● Extracted records:

------------------------------------------------------------------------

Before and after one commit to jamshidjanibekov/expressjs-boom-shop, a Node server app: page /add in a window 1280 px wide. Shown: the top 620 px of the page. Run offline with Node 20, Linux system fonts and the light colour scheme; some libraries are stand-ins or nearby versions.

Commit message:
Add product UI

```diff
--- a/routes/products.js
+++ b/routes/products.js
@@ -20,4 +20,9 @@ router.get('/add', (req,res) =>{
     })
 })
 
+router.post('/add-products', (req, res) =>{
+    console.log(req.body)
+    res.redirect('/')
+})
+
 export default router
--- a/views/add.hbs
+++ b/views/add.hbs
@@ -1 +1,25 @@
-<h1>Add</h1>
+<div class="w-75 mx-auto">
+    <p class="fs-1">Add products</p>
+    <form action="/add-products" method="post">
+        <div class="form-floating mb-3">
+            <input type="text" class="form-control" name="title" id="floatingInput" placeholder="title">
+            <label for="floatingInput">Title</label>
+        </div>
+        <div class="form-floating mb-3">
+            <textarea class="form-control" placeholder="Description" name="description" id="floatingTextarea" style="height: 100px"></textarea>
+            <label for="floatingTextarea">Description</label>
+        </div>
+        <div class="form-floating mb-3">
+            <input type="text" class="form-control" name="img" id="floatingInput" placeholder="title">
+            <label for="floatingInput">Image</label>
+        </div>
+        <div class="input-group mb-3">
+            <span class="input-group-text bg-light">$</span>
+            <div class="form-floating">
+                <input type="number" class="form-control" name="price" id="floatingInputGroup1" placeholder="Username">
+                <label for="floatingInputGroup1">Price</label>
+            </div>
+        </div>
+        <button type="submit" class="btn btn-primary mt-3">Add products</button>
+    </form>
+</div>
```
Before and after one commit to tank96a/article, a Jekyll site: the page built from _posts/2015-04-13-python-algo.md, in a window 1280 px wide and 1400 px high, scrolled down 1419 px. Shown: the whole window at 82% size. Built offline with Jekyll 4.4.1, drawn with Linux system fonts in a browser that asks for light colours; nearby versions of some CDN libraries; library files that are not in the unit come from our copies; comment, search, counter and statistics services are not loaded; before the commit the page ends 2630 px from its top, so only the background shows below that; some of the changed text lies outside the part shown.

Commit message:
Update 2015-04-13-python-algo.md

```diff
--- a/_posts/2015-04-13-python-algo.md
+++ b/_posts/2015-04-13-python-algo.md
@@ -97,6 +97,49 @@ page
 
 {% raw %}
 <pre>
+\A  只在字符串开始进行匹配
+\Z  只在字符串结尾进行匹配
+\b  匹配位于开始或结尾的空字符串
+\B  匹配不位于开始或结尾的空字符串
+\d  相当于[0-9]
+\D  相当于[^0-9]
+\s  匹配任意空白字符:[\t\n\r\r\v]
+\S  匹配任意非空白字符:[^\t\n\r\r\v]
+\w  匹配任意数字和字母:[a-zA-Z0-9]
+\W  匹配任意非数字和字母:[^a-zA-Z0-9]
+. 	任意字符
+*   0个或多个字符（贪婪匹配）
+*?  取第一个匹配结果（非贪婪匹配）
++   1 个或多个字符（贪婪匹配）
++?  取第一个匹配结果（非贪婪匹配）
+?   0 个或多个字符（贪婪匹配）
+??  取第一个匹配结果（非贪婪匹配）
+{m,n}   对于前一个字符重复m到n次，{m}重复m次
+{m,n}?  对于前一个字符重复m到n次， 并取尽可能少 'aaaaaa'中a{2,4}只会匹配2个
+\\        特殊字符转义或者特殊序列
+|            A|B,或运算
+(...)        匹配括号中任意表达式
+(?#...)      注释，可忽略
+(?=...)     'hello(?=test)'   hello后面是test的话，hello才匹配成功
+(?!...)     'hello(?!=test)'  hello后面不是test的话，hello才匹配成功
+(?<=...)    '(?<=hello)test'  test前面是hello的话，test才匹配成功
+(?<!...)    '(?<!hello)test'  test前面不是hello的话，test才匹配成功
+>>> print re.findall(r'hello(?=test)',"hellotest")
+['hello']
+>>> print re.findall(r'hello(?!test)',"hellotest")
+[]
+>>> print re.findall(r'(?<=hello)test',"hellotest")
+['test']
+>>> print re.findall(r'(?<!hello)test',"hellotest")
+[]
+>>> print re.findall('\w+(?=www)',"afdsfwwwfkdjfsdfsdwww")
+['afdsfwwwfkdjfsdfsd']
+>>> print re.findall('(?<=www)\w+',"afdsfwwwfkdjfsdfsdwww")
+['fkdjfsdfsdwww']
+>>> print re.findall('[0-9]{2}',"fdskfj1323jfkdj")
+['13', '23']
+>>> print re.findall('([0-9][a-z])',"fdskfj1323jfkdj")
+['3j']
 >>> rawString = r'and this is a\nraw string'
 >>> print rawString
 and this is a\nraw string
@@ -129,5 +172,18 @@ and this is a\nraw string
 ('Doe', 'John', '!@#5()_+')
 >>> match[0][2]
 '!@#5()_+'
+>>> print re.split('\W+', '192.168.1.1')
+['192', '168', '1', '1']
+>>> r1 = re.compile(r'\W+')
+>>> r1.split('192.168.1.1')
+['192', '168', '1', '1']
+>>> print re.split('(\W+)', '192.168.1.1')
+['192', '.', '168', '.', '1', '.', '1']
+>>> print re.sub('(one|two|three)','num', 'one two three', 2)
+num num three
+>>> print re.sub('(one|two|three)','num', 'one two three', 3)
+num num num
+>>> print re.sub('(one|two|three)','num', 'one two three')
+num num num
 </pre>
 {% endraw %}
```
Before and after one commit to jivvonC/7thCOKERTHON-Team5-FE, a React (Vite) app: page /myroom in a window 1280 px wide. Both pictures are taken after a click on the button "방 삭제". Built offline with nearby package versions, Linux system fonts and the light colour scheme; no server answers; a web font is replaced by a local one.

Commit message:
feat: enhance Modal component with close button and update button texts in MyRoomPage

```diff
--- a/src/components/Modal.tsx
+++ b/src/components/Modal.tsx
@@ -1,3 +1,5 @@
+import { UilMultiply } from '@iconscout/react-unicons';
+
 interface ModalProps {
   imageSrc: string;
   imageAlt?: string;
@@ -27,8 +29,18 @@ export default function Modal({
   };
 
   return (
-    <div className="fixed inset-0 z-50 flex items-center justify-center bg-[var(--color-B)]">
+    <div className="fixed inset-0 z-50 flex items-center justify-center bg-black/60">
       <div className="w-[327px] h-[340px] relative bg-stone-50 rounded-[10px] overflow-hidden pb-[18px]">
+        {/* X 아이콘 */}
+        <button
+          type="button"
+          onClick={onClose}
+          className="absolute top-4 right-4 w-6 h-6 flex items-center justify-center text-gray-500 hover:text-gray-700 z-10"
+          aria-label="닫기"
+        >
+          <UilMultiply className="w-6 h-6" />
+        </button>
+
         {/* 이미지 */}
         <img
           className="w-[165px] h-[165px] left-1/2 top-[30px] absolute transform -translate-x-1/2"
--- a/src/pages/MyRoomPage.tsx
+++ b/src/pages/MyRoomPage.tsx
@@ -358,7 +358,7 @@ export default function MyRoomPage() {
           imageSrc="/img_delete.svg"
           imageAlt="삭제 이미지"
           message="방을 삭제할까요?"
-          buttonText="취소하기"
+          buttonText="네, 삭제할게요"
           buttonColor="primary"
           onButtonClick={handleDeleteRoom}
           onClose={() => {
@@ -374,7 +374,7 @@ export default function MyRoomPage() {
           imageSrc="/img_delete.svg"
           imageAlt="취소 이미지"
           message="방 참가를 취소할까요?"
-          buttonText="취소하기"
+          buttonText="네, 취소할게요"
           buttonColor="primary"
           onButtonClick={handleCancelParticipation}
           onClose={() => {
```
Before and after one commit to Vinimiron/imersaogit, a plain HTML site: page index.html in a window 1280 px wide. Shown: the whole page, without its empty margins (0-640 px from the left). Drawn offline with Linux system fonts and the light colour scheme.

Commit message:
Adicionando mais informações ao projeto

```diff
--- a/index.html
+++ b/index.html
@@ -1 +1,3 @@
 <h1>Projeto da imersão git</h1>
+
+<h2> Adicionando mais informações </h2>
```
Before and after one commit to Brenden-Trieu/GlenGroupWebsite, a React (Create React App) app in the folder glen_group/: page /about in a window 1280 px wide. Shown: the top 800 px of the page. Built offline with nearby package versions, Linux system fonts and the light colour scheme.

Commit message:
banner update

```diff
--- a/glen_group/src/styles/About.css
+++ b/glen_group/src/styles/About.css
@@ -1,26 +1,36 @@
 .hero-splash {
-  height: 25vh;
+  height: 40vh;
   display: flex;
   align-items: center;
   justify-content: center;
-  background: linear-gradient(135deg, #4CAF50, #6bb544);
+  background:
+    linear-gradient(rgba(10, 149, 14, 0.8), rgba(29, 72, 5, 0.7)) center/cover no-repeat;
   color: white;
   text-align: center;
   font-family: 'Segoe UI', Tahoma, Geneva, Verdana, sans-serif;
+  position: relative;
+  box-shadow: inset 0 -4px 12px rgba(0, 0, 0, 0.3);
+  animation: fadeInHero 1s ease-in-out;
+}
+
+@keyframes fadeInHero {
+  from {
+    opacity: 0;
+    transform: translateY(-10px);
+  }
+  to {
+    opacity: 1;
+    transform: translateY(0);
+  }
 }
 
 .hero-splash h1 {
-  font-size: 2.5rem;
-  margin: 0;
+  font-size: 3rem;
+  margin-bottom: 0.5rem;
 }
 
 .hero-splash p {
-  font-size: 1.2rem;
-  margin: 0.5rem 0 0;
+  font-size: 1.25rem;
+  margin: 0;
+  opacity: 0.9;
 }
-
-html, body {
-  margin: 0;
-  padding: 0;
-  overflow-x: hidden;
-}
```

------------------------------------------------------------------------

● Your goal:
The lines above that hold the word "findall" should be found and copied out.

● Task output:
+>>> print re.findall(r'hello(?=test)',"hellotest")
+>>> print re.findall(r'hello(?!test)',"hellotest")
+>>> print re.findall(r'(?<=hello)test',"hellotest")
+>>> print re.findall(r'(?<!hello)test',"hellotest")
+>>> print re.findall('\w+(?=www)',"afdsfwwwfkdjfsdfsdwww")
+>>> print re.findall('(?<=www)\w+',"afdsfwwwfkdjfsdfsdwww")
+>>> print re.findall('[0-9]{2}',"fdskfj1323jfkdj")
+>>> print re.findall('([0-9][a-z])',"fdskfj1323jfkdj")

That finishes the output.